# Task instructions:
Copy each line of the data that has "README" in it.

++++ Material shown

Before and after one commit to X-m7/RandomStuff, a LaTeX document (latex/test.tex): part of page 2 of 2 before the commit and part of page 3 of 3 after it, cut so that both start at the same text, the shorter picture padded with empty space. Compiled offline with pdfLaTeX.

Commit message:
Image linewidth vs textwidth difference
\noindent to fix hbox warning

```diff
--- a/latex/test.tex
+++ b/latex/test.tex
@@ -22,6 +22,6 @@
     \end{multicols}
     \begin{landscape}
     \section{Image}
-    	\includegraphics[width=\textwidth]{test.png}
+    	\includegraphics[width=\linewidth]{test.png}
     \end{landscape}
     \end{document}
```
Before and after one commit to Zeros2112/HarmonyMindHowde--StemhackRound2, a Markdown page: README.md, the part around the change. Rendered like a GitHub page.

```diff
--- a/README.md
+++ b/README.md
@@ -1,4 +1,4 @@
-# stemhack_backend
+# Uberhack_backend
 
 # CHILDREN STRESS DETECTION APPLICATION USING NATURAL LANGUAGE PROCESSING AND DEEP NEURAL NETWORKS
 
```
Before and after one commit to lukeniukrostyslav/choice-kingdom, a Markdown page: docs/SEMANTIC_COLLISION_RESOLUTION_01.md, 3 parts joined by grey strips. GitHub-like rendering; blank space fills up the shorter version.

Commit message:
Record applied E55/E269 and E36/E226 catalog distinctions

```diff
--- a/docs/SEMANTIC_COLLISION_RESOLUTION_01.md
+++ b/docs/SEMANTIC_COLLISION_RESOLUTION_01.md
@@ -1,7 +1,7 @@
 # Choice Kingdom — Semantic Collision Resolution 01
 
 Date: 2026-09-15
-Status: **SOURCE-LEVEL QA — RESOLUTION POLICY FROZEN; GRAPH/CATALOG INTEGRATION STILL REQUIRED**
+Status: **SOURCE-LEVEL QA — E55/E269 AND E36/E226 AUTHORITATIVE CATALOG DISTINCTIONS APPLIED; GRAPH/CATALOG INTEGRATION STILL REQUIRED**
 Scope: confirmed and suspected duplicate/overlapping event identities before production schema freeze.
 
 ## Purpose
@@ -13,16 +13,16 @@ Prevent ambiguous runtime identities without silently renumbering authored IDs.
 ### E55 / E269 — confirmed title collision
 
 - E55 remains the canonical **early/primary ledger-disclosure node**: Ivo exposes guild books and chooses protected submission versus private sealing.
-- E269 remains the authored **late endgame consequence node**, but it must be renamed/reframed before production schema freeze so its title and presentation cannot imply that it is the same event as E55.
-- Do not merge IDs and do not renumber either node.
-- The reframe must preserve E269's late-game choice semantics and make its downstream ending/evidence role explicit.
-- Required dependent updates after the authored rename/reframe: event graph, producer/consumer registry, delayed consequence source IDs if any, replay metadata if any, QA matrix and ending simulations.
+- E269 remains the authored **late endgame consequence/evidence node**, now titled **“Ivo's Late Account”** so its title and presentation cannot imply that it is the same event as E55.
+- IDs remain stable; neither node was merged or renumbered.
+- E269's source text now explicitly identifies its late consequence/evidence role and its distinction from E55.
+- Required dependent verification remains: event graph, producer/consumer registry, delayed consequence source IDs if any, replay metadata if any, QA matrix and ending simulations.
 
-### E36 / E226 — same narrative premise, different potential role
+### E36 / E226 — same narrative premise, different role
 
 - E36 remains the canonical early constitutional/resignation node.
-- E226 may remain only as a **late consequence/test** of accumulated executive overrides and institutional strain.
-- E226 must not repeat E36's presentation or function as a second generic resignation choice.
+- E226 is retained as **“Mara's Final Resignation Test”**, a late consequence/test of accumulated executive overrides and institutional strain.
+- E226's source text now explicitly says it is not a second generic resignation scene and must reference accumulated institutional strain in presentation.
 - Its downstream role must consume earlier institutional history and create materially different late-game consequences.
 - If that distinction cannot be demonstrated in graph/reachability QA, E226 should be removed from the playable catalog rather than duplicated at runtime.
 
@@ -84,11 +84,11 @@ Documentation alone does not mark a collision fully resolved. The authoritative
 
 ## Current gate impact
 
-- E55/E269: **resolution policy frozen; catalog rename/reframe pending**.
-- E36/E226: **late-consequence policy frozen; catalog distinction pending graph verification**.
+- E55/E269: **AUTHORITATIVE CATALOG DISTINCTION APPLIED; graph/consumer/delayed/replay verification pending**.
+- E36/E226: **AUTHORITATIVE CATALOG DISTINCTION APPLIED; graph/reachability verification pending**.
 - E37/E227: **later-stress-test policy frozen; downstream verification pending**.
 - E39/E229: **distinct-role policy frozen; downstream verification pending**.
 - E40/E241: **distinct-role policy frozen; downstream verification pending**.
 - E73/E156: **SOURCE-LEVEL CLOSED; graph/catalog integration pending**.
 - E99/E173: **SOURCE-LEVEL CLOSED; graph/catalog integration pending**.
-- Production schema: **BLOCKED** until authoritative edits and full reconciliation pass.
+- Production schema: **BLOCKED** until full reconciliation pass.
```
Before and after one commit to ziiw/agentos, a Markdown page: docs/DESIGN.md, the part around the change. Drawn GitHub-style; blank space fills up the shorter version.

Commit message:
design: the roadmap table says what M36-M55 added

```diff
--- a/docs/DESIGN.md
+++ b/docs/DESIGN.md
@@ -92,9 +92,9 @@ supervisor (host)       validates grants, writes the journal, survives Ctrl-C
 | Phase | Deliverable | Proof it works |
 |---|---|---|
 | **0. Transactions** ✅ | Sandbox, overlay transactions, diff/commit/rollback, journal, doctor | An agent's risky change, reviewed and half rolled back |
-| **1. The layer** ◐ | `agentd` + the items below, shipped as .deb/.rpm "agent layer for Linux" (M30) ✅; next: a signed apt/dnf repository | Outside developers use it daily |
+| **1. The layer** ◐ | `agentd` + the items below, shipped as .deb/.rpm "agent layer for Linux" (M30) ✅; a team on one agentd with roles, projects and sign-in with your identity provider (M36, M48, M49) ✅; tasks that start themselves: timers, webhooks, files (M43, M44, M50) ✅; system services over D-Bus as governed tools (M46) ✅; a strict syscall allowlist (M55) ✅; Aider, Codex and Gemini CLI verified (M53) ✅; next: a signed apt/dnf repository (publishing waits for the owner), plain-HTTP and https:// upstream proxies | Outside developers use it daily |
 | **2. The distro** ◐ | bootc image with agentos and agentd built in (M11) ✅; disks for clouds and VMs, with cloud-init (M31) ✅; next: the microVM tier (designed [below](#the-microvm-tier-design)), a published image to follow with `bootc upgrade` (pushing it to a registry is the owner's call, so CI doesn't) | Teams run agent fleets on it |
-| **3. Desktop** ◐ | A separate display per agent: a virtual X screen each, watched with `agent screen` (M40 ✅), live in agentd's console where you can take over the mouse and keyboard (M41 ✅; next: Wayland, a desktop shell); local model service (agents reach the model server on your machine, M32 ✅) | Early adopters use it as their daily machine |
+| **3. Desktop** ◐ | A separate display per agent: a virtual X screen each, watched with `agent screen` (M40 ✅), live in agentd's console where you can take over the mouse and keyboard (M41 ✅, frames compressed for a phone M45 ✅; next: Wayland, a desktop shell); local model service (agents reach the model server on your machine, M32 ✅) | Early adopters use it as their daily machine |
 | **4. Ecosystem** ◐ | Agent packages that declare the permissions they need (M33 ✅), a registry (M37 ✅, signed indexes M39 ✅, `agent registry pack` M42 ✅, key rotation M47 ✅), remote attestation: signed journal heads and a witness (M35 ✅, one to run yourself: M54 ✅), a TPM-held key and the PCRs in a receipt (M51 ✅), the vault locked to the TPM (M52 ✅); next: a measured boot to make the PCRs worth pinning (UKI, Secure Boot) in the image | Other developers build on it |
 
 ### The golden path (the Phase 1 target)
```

++++++++

# Solution:
Before and after one commit to Zeros2112/HarmonyMindHowde--StemhackRound2, a Markdown page: README.md, the part around the change. Rendered like a GitHub page.
--- a/README.md
+++ b/README.md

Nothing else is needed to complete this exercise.